Standard: 2.00
Expanded: 2.00
Limited: 3.00

Ratings are based on a 1 to 5 scale. 1 is horrible. 3 is average. 5 is great.

Reviews Below:


Coalossal V (SW – Vivid Voltage 098/185, 173/185) did not make our countdown of the top 15 cards from SW – Vivid Voltage, but Coalossal VMAX did, and this is the only Coalossal V.  That means I’d practically be reviewing it anyway in the Coalossal V review, so why not just make it official – and easier to read – by reviewing it separately?  Its status as a Pokémon V means Coalossal V gives up an extra Prize when KO’d, is excluded from certain beneficial effects, and is specified by certain detrimental ones.  The compensation for this is that Coalossal V is a Basic, instead of being a Stage 2, has 60 more HP than the one baseline Coalossal.  We’ll discuss whether or not it seems to have better effects as well. 

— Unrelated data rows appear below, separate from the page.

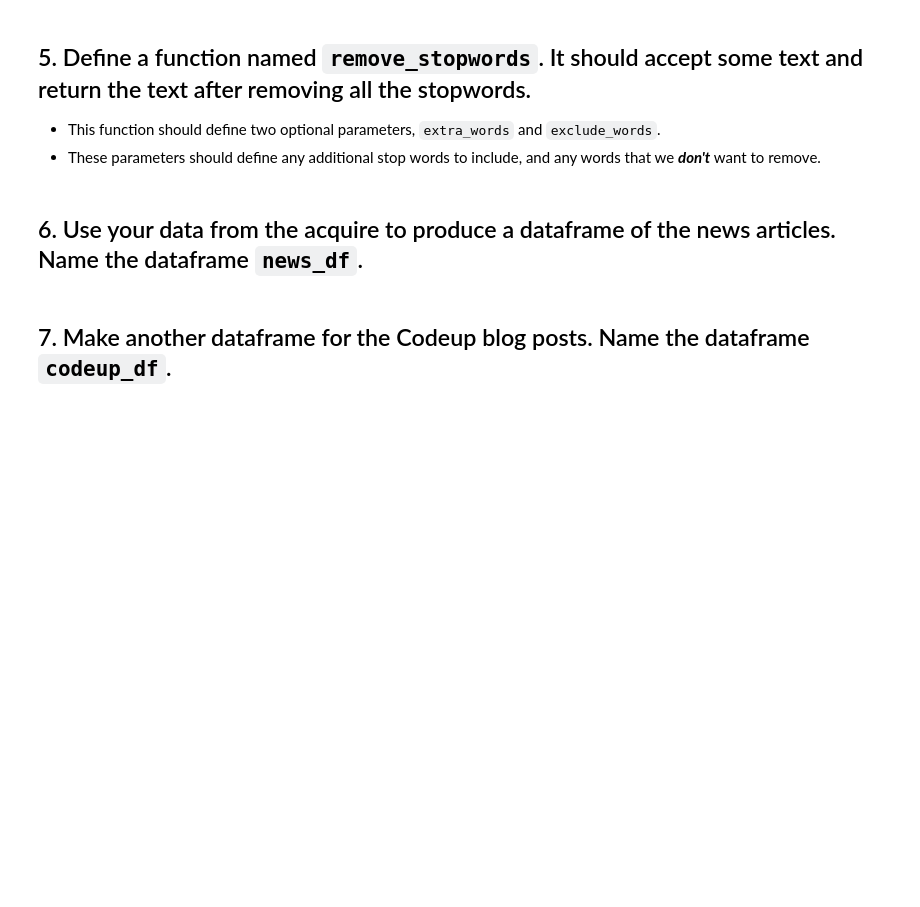
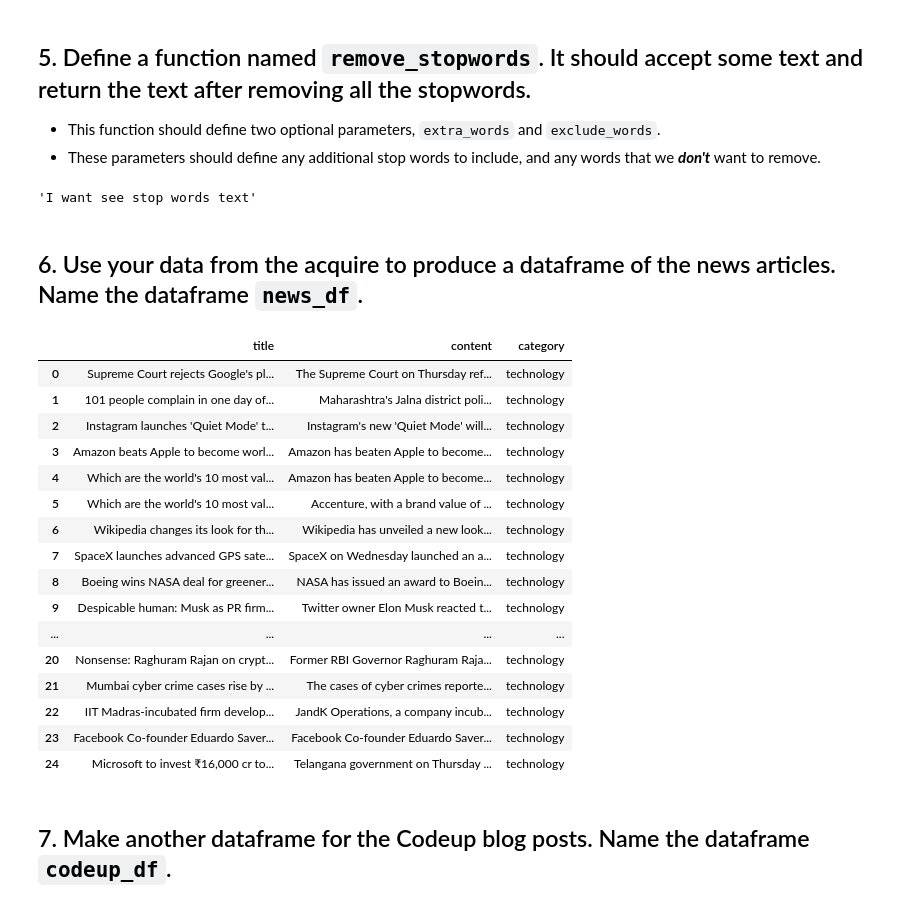
Before and after one commit to QMCBT-JustinEvans/natural-language-processing-exercises, a Jupyter notebook: prepare.ipynb, the cells around one changed output. Saved outputs shown, nothing was run; the diff lists cells and outputs as text; code cells hidden in the pictures; blank space fills up the shorter version.

````diff
--- a/prepare.ipynb
+++ b/prepare.ipynb
@@ -108,4 +163,35 @@ def remove_stopwords(string, extra_words = [], exclude_words = []):
+# %%
+remove_stopwords('I want to see the stop words out of the text', extra_words = [], exclude_words = [])
+# %% [output]
+'I want see stop words text'
 # %% [markdown]
 ## 6. Use your data from the acquire to produce a dataframe of the news articles. Name the dataframe ```news_df```.
+# %%
+import acquire as a
+url = 'https://inshorts.com/en/read'
+category_list = ['technology']
+
+articles = a.get_news_articles(url, category_list)
+# %%
+news_df = pd.DataFrame(articles)
+news_df
+# %% [output]
+|  | title | content | category |
+| 0 | Supreme Court rejects Google's pl... | The Supreme Court on Thursday ref... | technology |
+| 1 | 101 people complain in one day of... | Maharashtra's Jalna district poli... | technology |
+| 2 | Instagram launches 'Quiet Mode' t... | Instagram's new 'Quiet Mode' will... | technology |
+| 3 | Amazon beats Apple to become worl... | Amazon has beaten Apple to become... | technology |
+| 4 | Which are the world's 10 most val... | Amazon has beaten Apple to become... | technology |
+| 5 | Which are the world's 10 most val... | Accenture, with a brand value of ... | technology |
+| 6 | Wikipedia changes its look for th... | Wikipedia has unveiled a new look... | technology |
+| 7 | SpaceX launches advanced GPS sate... | SpaceX on Wednesday launched an a... | technology |
+| 8 | Boeing wins NASA deal for greener... | NASA has issued an award to Boein... | technology |
+| 9 | Despicable human: Musk as PR firm... | Twitter owner Elon Musk reacted t... | technology |
+| ... | ... | ... | ... |
+| 20 | Nonsense: Raghuram Rajan on crypt... | Former RBI Governor Raghuram Raja... | technology |
+| 21 | Mumbai cyber crime cases rise by ... | The cases of cyber crimes reporte... | technology |
+| 22 | IIT Madras-incubated firm develop... | JandK Operations, a company incub... | technology |
+| 23 | Facebook Co-founder Eduardo Saver... | Facebook Co-founder Eduardo Saver... | technology |
+| 24 | Microsoft to invest ₹16,000 cr to... | Telangana government on Thursday ... | technology |
 # %% [markdown]
 ## 7. Make another dataframe for the Codeup blog posts. Name the dataframe ```codeup_df```.
````
Also changed, not shown: parts of 30 cells of this notebook.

Coalossal V’s [F] typing is good, at least in theory.  It enjoys double damage against Pokémon like Eternatus VMAX (Weakness), and this set contains some promising new Fighting support.  There’s proven Fighting support in Expanded.  [F] Resistance might be a problem, though, but I wouldn’t sweat the anti-Fighting effects you technically could face in Expanded.  Being a Basic is as good as it gets; no extra cards or time is required for it to hit the field.  The 220 HP is typical for a Basic Pokémon V, and with a decent shot of surviving a hit.  [G] Weakness isn’t good; Decidueye (SM – Darkness Ablaze 013/189; SM – Black Star Promos SWSH035) goes from 3HKOing to 2HKOing due to it… or a OHKO enough help.  A lack of Resistance is typical but technically also the worst.  A Retreat Cost of [CCCC] is too high to pay, but it does come with access to cards like Poké Maniac and Buff Padding.

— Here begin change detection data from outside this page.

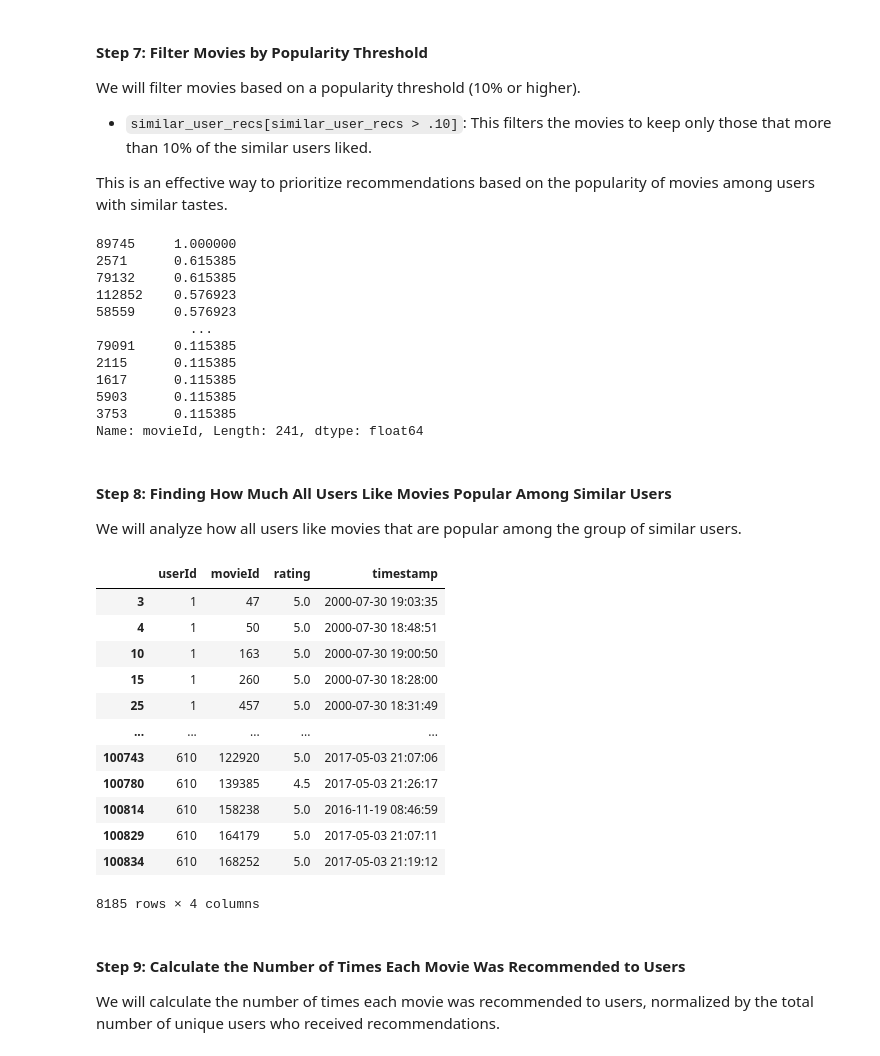
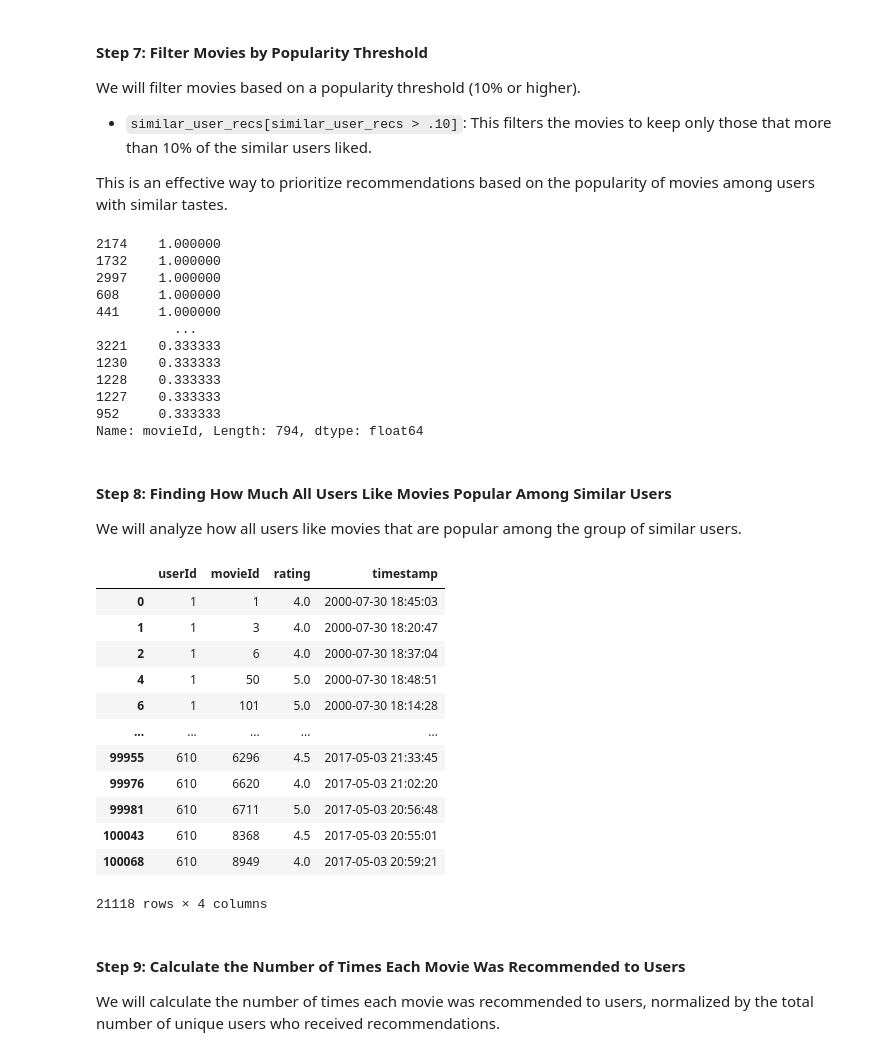
Before and after one commit to omulei/Movie_Recommender_System, a Jupyter notebook: Phase 4 project.ipynb, the cells around one changed output. Saved outputs shown, nothing was run; the diff lists cells and outputs as text; code cells hidden in the pictures.

```diff
--- a/Phase 4 project.ipynb
+++ b/Phase 4 project.ipynb
@@ -426,13 +458,13 @@ Identify users who rated a specified movie highly (rating > 4) to find users wit
 # %%
 # Finding users who liked the same movie
 
-movie_id = 89745  #Replace with any movie ID
+movie_id = 187  #Replace with any movie ID
 
 #def find_similar_movies(movie_id):
 movie = movies[movies["movieId"] == movie_id]
 
-# Find users who have rated the specified movie with a rating greater than 4
+# Find users who have rated the specified movie with a rating greater than 3
 # This identifies users with similar tastes (those who liked the same movie)
-similar_users = ratings[(ratings["movieId"] == movie_id) & (ratings["rating"] > 4)]["userId"].unique()
+similar_users = ratings[(ratings["movieId"] == movie_id) & (ratings["rating"] > 3)]["userId"].unique()
 similar_users
 # %% [output]
@@ -445,8 +475,8 @@ We will find movies that are highly rated by users who have similar tastes ie(ra
 # %%
 # Find recommendations based on similar users' preferences
-# This line selects movies that were rated higher than 4 by the similar users
+# This line selects movies that were rated higher than 3 by the similar users
 # The result is a list of movie IDs that these similar users have enjoyed
-similar_user_recs = ratings[(ratings["userId"].isin(similar_users)) & (ratings["rating"] > 4)]["movieId"]
+similar_user_recs = ratings[(ratings["userId"].isin(similar_users)) & (ratings["rating"] > 3)]["movieId"]
 
 # Displaying the DataFrame with a header
 print(similar_user_recs)
@@ -483,49 +513,49 @@ similar_user_recs = similar_user_recs[similar_user_recs > .10]
 
 similar_user_recs
 # %% [output]
-89745     1.000000
-2571      0.615385
-79132     0.615385
-112852    0.576923
-58559     0.576923
-            ...
-79091     0.115385
-2115      0.115385
-1617      0.115385
-5903      0.115385
-3753      0.115385
-Name: movieId, Length: 241, dtype: float64
+2174    1.000000
+1732    1.000000
+2997    1.000000
+608     1.000000
+441     1.000000
+          ...
+3221    0.333333
+1230    0.333333
+1228    0.333333
+1227    0.333333
+952     0.333333
+Name: movieId, Length: 794, dtype: float64
 # %% [markdown]
 #### Step 8: Finding How Much All Users Like Movies Popular Among Similar Users
 We will analyze how all users like movies that are popular among the group of similar users.
 # %%
 # Filtering the 'ratings' DataFrame for movies that are in the list of popular movies among similar users
 # 'similar_user_recs.index' contains the IDs of movies liked by more than 10% of similar users
 # The condition 'ratings["movieId"].isin(similar_user_recs.index)' checks each 'movieId' in 'ratings'
 # against this list of popular movie IDs
-all_users = ratings[(ratings["movieId"].isin(similar_user_recs.index)) & (ratings["rating"] > 4)]
-                    # The second condition 'ratings["rating"] > 4' filters for movies that are highly rated (greater than 4)
+all_users = ratings[(ratings["movieId"].isin(similar_user_recs.index)) & (ratings["rating"] > 3)]
+                    # The second condition 'ratings["rating"] > 3' filters for movies that are highly rated (greater than 3)
                     # This indicates that the users generally liked these movies
 
 # The resulting 'all_users' DataFrame contains information about how all users rated
 # the movies that are popular among the group of similar users
 # This helps in assessing if these movies have a broader appeal beyond just the similar users
 
 all_users
 # %% [output]
 |  | userId | movieId | rating | timestamp |
-| 3 | 1 | 47 | 5.0 | 2000-07-30 19:03:35 |
+| 0 | 1 | 1 | 4.0 | 2000-07-30 18:45:03 |
+| 1 | 1 | 3 | 4.0 | 2000-07-30 18:20:47 |
+| 2 | 1 | 6 | 4.0 | 2000-07-30 18:37:04 |
 | 4 | 1 | 50 | 5.0 | 2000-07-30 18:48:51 |
-| 10 | 1 | 163 | 5.0 | 2000-07-30 19:00:50 |
-| 15 | 1 | 260 | 5.0 | 2000-07-30 18:28:00 |
-| 25 | 1 | 457 | 5.0 | 2000-07-30 18:31:49 |
+| 6 | 1 | 101 | 5.0 | 2000-07-30 18:14:28 |
 | ... | ... | ... | ... | ... |
-| 100743 | 610 | 122920 | 5.0 | 2017-05-03 21:07:06 |
-| 100780 | 610 | 139385 | 4.5 | 2017-05-03 21:26:17 |
-| 100814 | 610 | 158238 | 5.0 | 2016-11-19 08:46:59 |
-| 100829 | 610 | 164179 | 5.0 | 2017-05-03 21:07:11 |
-| 100834 | 610 | 168252 | 5.0 | 2017-05-03 21:19:12 |
+| 99955 | 610 | 6296 | 4.5 | 2017-05-03 21:33:45 |
+| 99976 | 610 | 6620 | 4.0 | 2017-05-03 21:02:20 |
+| 99981 | 610 | 6711 | 5.0 | 2017-05-03 20:56:48 |
+| 100043 | 610 | 8368 | 4.5 | 2017-05-03 20:55:01 |
+| 100068 | 610 | 8949 | 4.0 | 2017-05-03 20:59:21 |
-8185 rows × 4 columns
+21118 rows × 4 columns
 # %% [markdown]
 #### Step 9: Calculate the Number of Times Each Movie Was Recommended to Users
 We will calculate the number of times each movie was recommended to users, normalized by the total number of unique users who received recommendations.
```
Also changed, not shown: parts of 15 cells of this notebook.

Coalossal V knows two attacks.  For [FFC] it can use “Searing Flame” to do 90 damage, plus Burn your opponent’s Active.  “Boulder Crash” requires [FFFC] and does 180 damage with no additional effects.  This is where the card disappoints.  Both attacks are either overpriced or underpowered, and I’m inclined to say it is more the former because of Coalossal VMAX.  See its review for details, but the short version is Coalossal VMAX itself has a good, less-expensive attack.  So the one turn before it evolves, unless you’re including Energy acceleration, it can’t attack.  If you are including Energy acceleration, it still doesn’t attack especially well. You can run something like Bea to try and speed things up… but it can do more with other cards.  Expanded doesn’t really help with these problems, either.  Coalossal V is still beefy enough to run in a Mulligan deck, or to run alongside other Fighting types, in the Limited Format.  The high Energy costs are still a concern here, however.


  • Standard: 2/5
  • Expanded: 2/5
  • Limited: 3/5

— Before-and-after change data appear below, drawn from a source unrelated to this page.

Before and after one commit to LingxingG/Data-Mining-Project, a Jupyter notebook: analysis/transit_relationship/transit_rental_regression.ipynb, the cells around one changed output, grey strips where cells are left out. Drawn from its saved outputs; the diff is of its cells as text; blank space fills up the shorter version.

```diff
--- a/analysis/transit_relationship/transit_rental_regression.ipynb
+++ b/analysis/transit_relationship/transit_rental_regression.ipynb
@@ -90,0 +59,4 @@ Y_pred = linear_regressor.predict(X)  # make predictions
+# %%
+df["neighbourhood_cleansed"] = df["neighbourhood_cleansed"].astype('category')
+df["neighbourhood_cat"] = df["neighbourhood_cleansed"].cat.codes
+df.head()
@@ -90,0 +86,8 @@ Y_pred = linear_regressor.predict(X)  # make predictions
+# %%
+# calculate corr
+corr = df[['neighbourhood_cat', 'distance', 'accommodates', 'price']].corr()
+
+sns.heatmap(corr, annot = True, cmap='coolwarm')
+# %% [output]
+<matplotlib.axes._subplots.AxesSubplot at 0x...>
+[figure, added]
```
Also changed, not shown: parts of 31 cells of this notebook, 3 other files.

Coalossal V is a filler evolving Pokémon V, and while not awful, it isn’t one of the better ones, either.  Run it because you have to in order to field Coalossal VMAX.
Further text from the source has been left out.